• WHAT YOU HAVE TO DO
In the records that follow, show each line where the word "newTodo" is present.

[Dataset items]

|---|

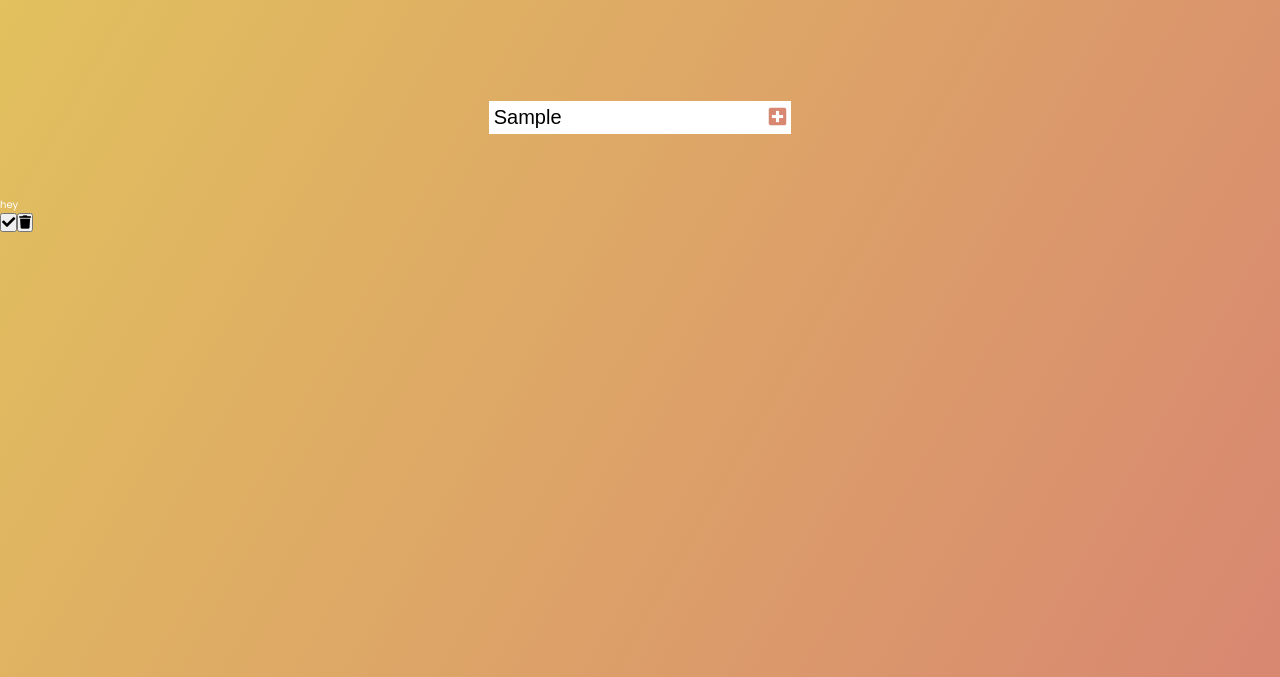
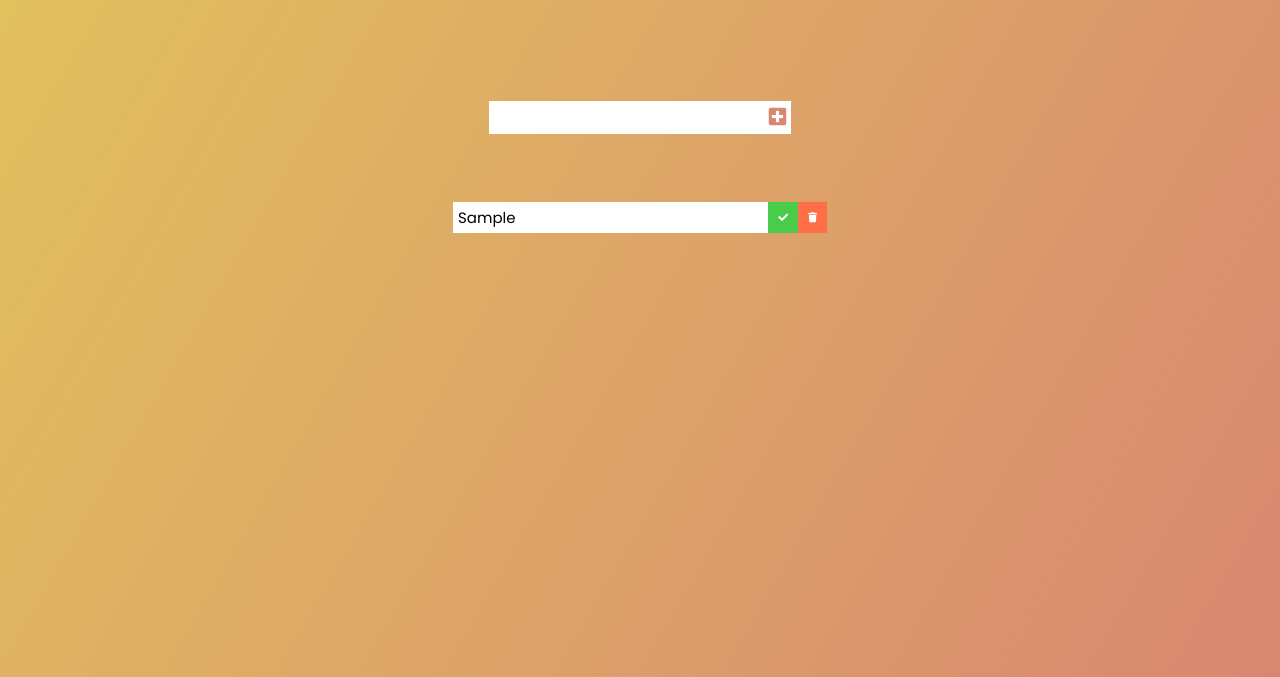
Before and after one commit to SalmanAzad1993/todo-project, a plain HTML site: page index.html in a window 1280 px wide. Both pictures are taken after typing "Sample" into the empty fields and a click on the button 777 px from the left and 240 px from the top of the page. Shown: the part 123-800 px from the top of the page. Drawn offline with Linux system fonts and the light colour scheme.

Commit message:
adding todos

```diff
--- a/app.js
+++ b/app.js
@@ -15,7 +15,7 @@ function addTodo(event) {
   todoDiv.classList.add("todo");
   //create LI
   const newTodo = document.createElement("li");
-  newTodo.innerText = "hey";
+  newTodo.innerText = todoInput.value;
   newTodo.classList.add("todo-item");
   todoDiv.appendChild(newTodo);
   //CHECK MARK BUTTON
@@ -26,8 +26,10 @@ function addTodo(event) {
   //CHECK TRASH BUTTON
   const trashButton = document.createElement("button");
   trashButton.innerHTML = `<i class="fas fa-trash" ></i>`;
-  trashButton.classList.add("complete-btn");
+  trashButton.classList.add("trash-btn");
   todoDiv.appendChild(trashButton);
   //APPEND TO LIST
   todoList.appendChild(todoDiv);
+  //Clear Todo INPUT VALUE
+  todoInput.value = "";
 }
--- a/style.css
+++ b/style.css
@@ -40,3 +40,39 @@ form button:hover {
   color: white;
   background: #d88771;
 }
+.todo-container {
+  display: flex;
+  justify-content: center;
+  align-items: center;
+}
+.todo-list {
+  min-width: 30%;
+  list-style: none;
+}
+.todo {
+  margin: 0.5rem;
+  background: white;
+  color: black;
+  font-size: 1.5rem;
+  display: flex;
+  justify-content: space-between;
+  align-items: center;
+}
+.todo li {
+  flex: 1;
+}
+.trash-btn,
+.complete-btn {
+  background: #ff6f47;
+  color: white;
+  border: none;
+  padding: 1rem;
+  cursor: pointer;
+  font-size: 1rem;
+}
+.complete-btn {
+  background: rgb(73, 204, 73);
+}
+.todo-item {
+  padding: 0rem 0.5rem;
+}
```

|---|

• WRITTEN RESPONSE
   const newTodo = document.createElement("li");
-  newTodo.innerText = "hey";
+  newTodo.innerText = todoInput.value;
   newTodo.classList.add("todo-item");
   todoDiv.appendChild(newTodo);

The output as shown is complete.